Sen. Jeff Sessions, R-Ala., slammed the newly released text of the Trans-Pacific Partnership as a giant document that will impose an anti-democratic global commerce regime, one that gives unelected bureaucrats the power to change the terms of the deal.
"The text of the Trans-Pacific Partnership runs 5,554 pages," he said. "This is, by definition, anti-democratic."
Sessions' staff said the document is 2 million words, "more than five times as long as Obamacare."
"No individual American has the resources to ensure his or her economic and political interests are safeguarded within this vast global regulatory structure," he added.

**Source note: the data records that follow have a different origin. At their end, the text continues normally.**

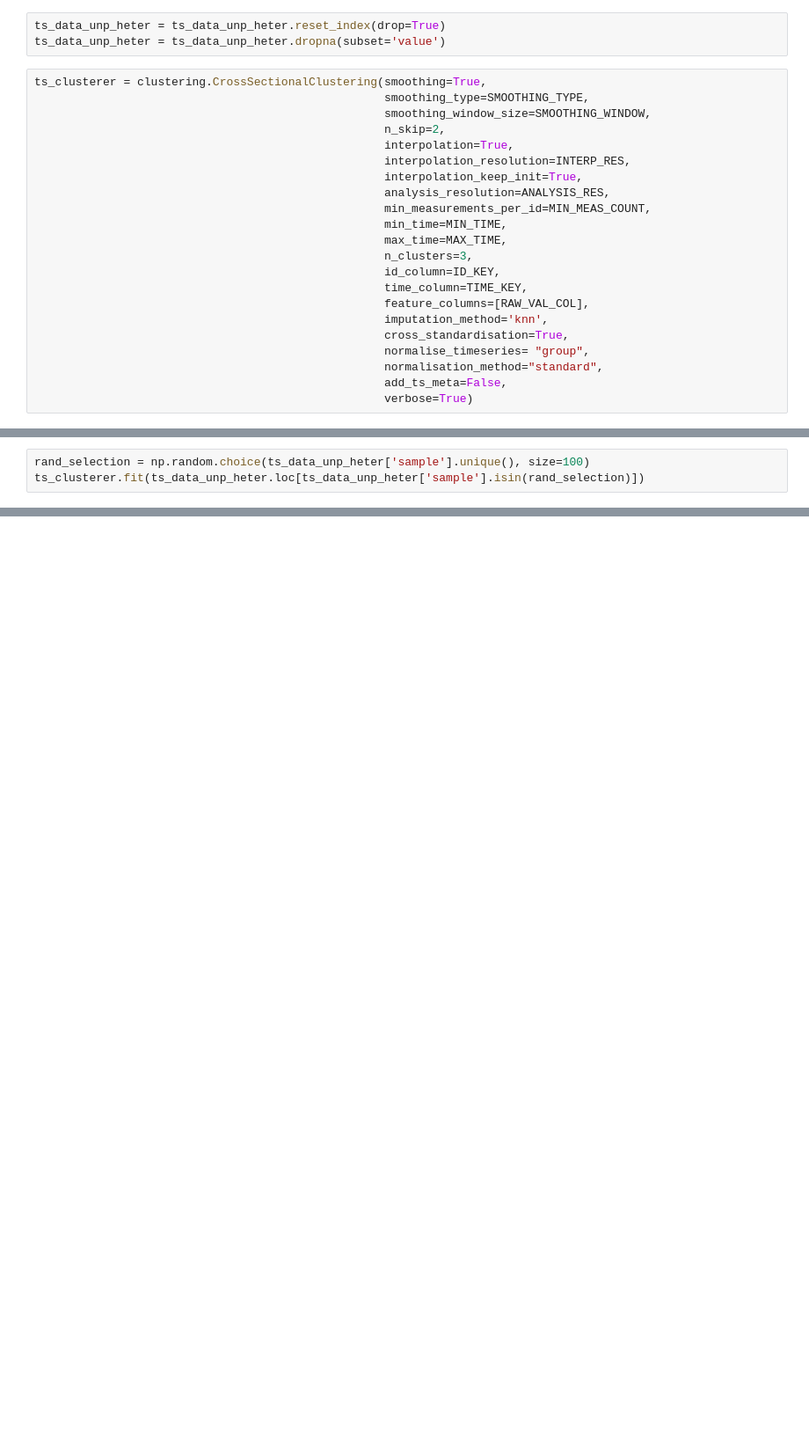
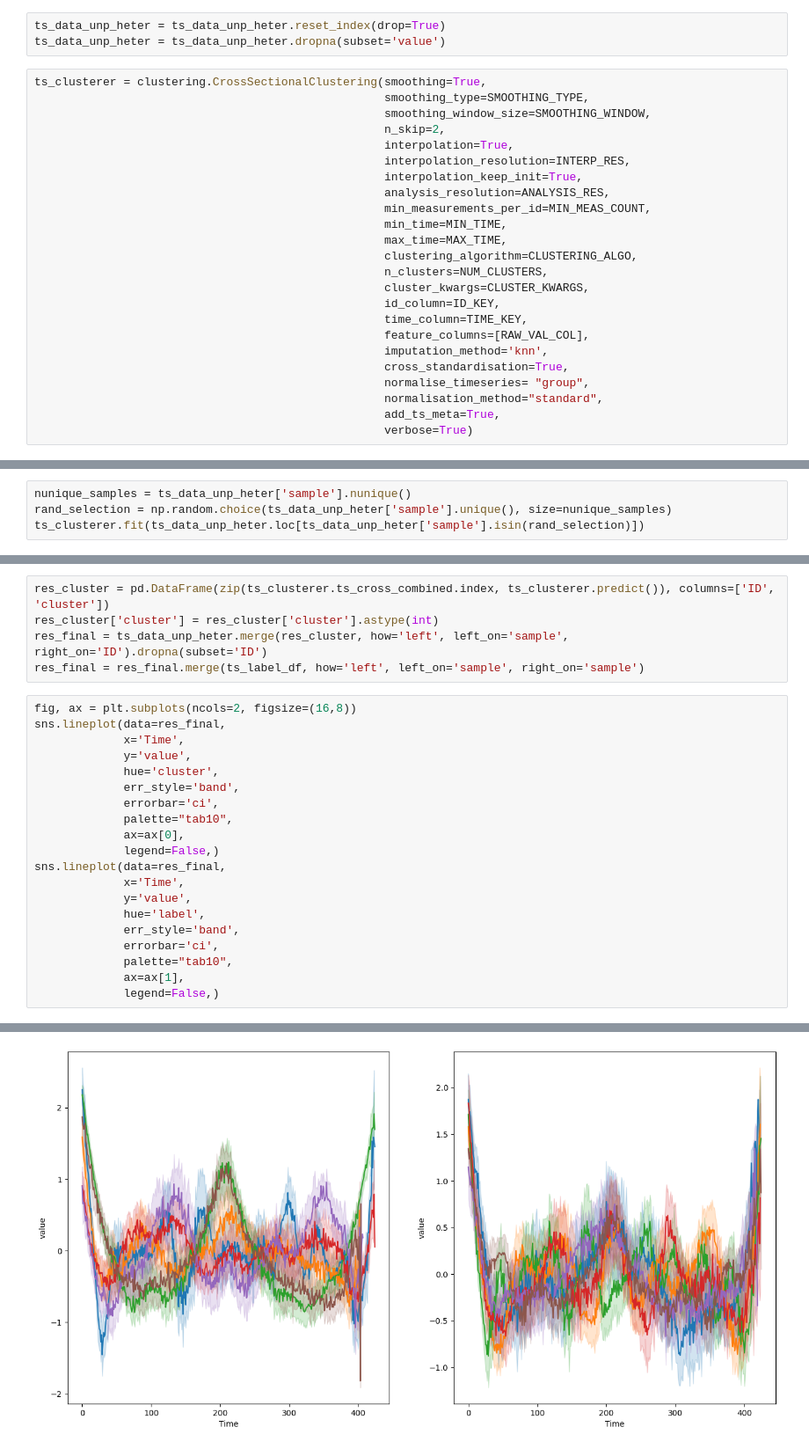
Before and after one commit to bramiozo/TimEx, a Jupyter notebook: sandbox/Cross_sect_test.ipynb, the cells around one changed output, grey strips where cells are left out. Shown at 88% size. Drawn from its saved outputs; the diff is of its cells as text; blank space fills up the shorter version.

```diff
--- a/sandbox/Cross_sect_test.ipynb
+++ b/sandbox/Cross_sect_test.ipynb
@@ -101,7 +130,9 @@ ts_clusterer = clustering.CrossSectionalClustering(smoothing=True,
                                                    min_measurements_per_id=MIN_MEAS_COUNT,
                                                    min_time=MIN_TIME,
                                                    max_time=MAX_TIME,
-                                                   n_clusters=3,
+                                                   clustering_algorithm=CLUSTERING_ALGO,
+                                                   n_clusters=NUM_CLUSTERS,
+                                                   cluster_kwargs=CLUSTER_KWARGS,
                                                    id_column=ID_KEY,
                                                    time_column=TIME_KEY,
                                                    feature_columns=[RAW_VAL_COL],
@@ -109,5 +140,5 @@ ts_clusterer = clustering.CrossSectionalClustering(smoothing=True,
                                                    cross_standardisation=True,
                                                    normalise_timeseries= "group",
                                                    normalisation_method="standard",
-                                                   add_ts_meta=False,
+                                                   add_ts_meta=True,
                                                    verbose=True)
@@ -114,3 +147,4 @@ ts_clusterer = clustering.CrossSectionalClustering(smoothing=True,
 # %%
-rand_selection = np.random.choice(ts_data_unp_heter['sample'].unique(), size=100)
+nunique_samples = ts_data_unp_heter['sample'].nunique()
+rand_selection = np.random.choice(ts_data_unp_heter['sample'].unique(), size=nunique_samples)
 ts_clusterer.fit(ts_data_unp_heter.loc[ts_data_unp_heter['sample'].isin(rand_selection)])
@@ -144,0 +210,26 @@ ts_temp.loc[ts_temp.ID==3565782].head()
+# %%
+res_cluster = pd.DataFrame(zip(ts_clusterer.ts_cross_combined.index, ts_clusterer.predict()), columns=['ID', 'cluster'])
+res_cluster['cluster'] = res_cluster['cluster'].astype(int)
+res_final = ts_data_unp_heter.merge(res_cluster, how='left', left_on='sample', right_on='ID').dropna(subset='ID')
+res_final = res_final.merge(ts_label_df, how='left', left_on='sample', right_on='sample')
+# %%
+fig, ax = plt.subplots(ncols=2, figsize=(16,8))
+sns.lineplot(data=res_final,
+             x='Time',
+             y='value',
+             hue='cluster',
+             err_style='band',
+             errorbar='ci',
+             palette="tab10",
+             ax=ax[0],
+             legend=False,)
+sns.lineplot(data=res_final,
+             x='Time',
+             y='value',
+             hue='label',
+             err_style='band',
+             errorbar='ci',
+             palette="tab10",
+             ax=ax[1],
+             legend=False,)
+# %% [output]
@@ -144,0 +237 @@ ts_temp.loc[ts_temp.ID==3565782].head()
+[figure, added]
```
Also changed, not shown: parts of 22 cells of this notebook, 1 other file.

Conservatives like Sessions, but also many Democrats, have come out against the TPP, putting the deal in jeopardy next year when the Obama administration hopes Congress can vote to implement the deal.
The Obama administration just released the text of the agreement Thursday morning, but Sessions outlined several key problems he has with the deal. One of them is the creation of a new Trans-Pacific Partnership Commission, which he said would be able to adopt rules that change the rules. Sessions said that body could end up adjusting rules relating to labor, environment, immigration and other aspects of global commerce.
"The text of the TPP confirms our fears, plainly asserting: 'The parties hereby establish a Trans-Pacific Partnership Commission which shall meet at the level of ministers or senior officials, as mutually determined by the parties,' and that 'the commission shall: 'consider any matter relating to the implementation or operation of this agreement'; 'consider any proposal to amend or modify this agreement," Sessions said, quoting the agreement.
"These 5,554 pages are like the Lilliputians binding down Gulliver," Sessions added. "They will enmesh our great country, and economy, in a global commission where bureaucrats from Brunei have the same vote as the United States."
Sessions called on congressional leaders to treat legislation to implement the deal as a regular bill, and not one that gets privileged treatment under so-called Fast Track trade rules. Those rules put in place a process that only lets Congress accept or reject the deal, but not amend it.
President Obama notified Congress of his intent to sign the agreement on Thursday.